Sometimes what we don't want leads us to our goal.
“Stupid stuff,” say critics. Everything should be related and should be good for something? Doesn't exist. Indeed! Daniel Rossa experienced it. The vicar from the Ruhr area actually wanted to attend an event at the German Evangelical Church Congress in Stuttgart. The problem, he couldn't get in anymore. "Closed due to overcrowding," it said.
So it happened that he suddenly found himself at the premiere of the world's longest painted Bible. The result: Rossa was not only one of the first people to see “The Wiedmann Bible”, but also the first theologian in history who was allowed to interpret it. Up until now, this was reserved for the artist, Willy Wiedmann. Because he had hidden this monumental work in the archive for decades and guarded it like a treasure.
“STUMPED ABOUT THE LONGEST ARTIST'S BIBLE IN THE WORLD - FOLLOW-UP TO A WORLD PREMIERE AT KIRCHENTAG” is the title of the article that Daniel Rossa has now published on Theologiestudierende.de. His findings give an interesting and at the same time instructive insight into the picture Bible. He himself does not cast a spell on Bible festivals, which often ends in an "aha" experience.
“Wiedmann provides the tree of knowledge - and with it knowledge itself? - as a "snake tree" ... It is also noticeable that the "branch" that is holding out the apple to Eva seems to clearly represent a man's arm due to its hair and the shape of a "Popeye forearm". It would be possible for the artist to take into account the fact that the serpent in Hebrew is grammatically masculine (evil does not come from women!). "

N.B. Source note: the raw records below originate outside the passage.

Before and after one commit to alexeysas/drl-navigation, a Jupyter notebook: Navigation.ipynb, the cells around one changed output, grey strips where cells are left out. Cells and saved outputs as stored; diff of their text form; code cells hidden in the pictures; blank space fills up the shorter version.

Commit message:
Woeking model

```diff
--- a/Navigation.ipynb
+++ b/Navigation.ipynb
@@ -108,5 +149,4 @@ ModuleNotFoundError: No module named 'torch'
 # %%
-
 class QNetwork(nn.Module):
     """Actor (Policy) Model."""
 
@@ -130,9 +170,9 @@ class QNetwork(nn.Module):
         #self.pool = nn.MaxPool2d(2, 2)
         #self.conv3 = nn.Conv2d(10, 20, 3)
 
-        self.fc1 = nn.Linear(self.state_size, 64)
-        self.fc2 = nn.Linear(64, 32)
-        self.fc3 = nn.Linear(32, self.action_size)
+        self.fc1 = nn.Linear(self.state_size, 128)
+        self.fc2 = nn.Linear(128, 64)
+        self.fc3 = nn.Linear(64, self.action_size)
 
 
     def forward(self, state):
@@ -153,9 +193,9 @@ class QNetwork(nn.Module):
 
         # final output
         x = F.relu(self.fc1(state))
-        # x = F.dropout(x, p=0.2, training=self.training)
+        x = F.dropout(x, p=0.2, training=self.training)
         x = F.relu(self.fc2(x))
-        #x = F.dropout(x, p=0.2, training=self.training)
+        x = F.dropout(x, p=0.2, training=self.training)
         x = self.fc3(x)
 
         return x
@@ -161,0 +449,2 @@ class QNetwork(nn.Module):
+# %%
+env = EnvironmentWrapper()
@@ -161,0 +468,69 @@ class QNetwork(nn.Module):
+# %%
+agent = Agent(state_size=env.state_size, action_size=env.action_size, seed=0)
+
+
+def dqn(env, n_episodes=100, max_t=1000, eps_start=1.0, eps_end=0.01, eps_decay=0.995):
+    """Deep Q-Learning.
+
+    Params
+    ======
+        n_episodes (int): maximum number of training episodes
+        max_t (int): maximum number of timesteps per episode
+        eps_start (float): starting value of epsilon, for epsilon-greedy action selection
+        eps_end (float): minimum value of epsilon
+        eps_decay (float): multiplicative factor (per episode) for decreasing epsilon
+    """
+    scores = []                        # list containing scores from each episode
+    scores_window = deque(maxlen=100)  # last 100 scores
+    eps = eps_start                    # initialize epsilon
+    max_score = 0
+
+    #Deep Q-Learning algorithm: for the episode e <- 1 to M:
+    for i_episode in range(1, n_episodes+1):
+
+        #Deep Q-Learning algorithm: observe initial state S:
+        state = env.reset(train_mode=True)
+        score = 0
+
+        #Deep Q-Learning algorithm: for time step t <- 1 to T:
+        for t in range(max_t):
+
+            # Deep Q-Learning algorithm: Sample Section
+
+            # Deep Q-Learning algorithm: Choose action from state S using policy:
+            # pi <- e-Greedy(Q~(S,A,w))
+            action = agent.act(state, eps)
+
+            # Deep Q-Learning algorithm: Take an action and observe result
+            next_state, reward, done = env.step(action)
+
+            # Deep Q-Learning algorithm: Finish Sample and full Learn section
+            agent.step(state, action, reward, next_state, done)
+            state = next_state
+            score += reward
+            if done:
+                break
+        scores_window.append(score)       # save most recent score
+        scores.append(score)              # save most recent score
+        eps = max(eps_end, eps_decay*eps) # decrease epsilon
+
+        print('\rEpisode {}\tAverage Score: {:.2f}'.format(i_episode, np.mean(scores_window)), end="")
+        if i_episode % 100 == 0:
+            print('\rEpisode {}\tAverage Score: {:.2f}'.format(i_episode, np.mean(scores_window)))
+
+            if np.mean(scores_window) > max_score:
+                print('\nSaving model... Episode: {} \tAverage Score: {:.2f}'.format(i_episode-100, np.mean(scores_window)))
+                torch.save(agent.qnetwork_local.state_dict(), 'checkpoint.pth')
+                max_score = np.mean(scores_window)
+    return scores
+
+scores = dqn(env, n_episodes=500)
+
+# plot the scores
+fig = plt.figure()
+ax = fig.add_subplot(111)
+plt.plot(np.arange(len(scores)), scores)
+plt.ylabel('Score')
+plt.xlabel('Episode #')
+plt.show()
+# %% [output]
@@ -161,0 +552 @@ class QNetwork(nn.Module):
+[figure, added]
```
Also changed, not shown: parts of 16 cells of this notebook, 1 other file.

Rossa is of the opinion that "The Wiedmann Bible" even offers theologians, art historians and artists, etc. a new perspective on the Holy Scriptures.

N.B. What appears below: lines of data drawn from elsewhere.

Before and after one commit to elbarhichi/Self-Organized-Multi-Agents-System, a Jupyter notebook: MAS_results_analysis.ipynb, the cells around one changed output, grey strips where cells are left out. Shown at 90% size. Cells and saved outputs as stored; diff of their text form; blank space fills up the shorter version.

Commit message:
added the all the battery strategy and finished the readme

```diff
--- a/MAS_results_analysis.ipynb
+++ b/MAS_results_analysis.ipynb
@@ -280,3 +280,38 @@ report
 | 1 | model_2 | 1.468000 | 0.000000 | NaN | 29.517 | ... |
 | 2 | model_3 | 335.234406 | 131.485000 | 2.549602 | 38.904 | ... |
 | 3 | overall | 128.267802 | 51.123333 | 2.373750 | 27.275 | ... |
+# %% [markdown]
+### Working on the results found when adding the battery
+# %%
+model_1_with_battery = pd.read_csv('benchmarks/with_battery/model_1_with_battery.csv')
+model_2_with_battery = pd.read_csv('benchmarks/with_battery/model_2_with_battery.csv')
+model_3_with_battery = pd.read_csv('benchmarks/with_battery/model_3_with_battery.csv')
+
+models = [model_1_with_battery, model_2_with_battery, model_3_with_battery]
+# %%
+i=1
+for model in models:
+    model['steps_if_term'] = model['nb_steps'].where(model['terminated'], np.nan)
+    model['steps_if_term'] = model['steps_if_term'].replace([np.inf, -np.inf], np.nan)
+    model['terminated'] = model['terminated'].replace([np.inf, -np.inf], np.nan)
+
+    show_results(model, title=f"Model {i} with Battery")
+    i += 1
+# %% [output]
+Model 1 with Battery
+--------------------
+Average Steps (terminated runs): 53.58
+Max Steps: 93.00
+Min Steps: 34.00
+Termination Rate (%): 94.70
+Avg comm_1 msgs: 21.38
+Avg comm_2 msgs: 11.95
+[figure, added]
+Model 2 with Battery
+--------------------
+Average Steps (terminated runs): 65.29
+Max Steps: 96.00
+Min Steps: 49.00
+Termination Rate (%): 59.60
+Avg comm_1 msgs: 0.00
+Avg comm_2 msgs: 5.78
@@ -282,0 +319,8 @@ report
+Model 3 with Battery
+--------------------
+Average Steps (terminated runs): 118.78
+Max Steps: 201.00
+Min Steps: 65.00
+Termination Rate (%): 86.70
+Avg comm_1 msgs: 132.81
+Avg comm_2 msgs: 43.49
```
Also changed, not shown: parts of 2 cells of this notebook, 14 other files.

“The Wiedmann Bible certainly provides stimuli for the discourse between theological disciplines ... Wiedmann's claim to offer a complete presentation of the Bible“ from a single pen ”meets the scientific interest in comparability, systematisation and completeness more than many others Art projects is otherwise the case. "
The monumental work of art should also not be missing in congregations or in school and religion lessons, etc., in which the participants deal with the Bible. "Due to its richness of representation, but also through Wiedmann's style, the Wiedmann Bible also offers a high potential for church work / education, school lessons or for looking at pictures in sermons and devotions, which is worth exploring and exploring by theologians." Rossa's interpretation definitely makes you want more. Sometimes it's just worth not getting what you wanted. Because in the end you will be rewarded with something much more valuable.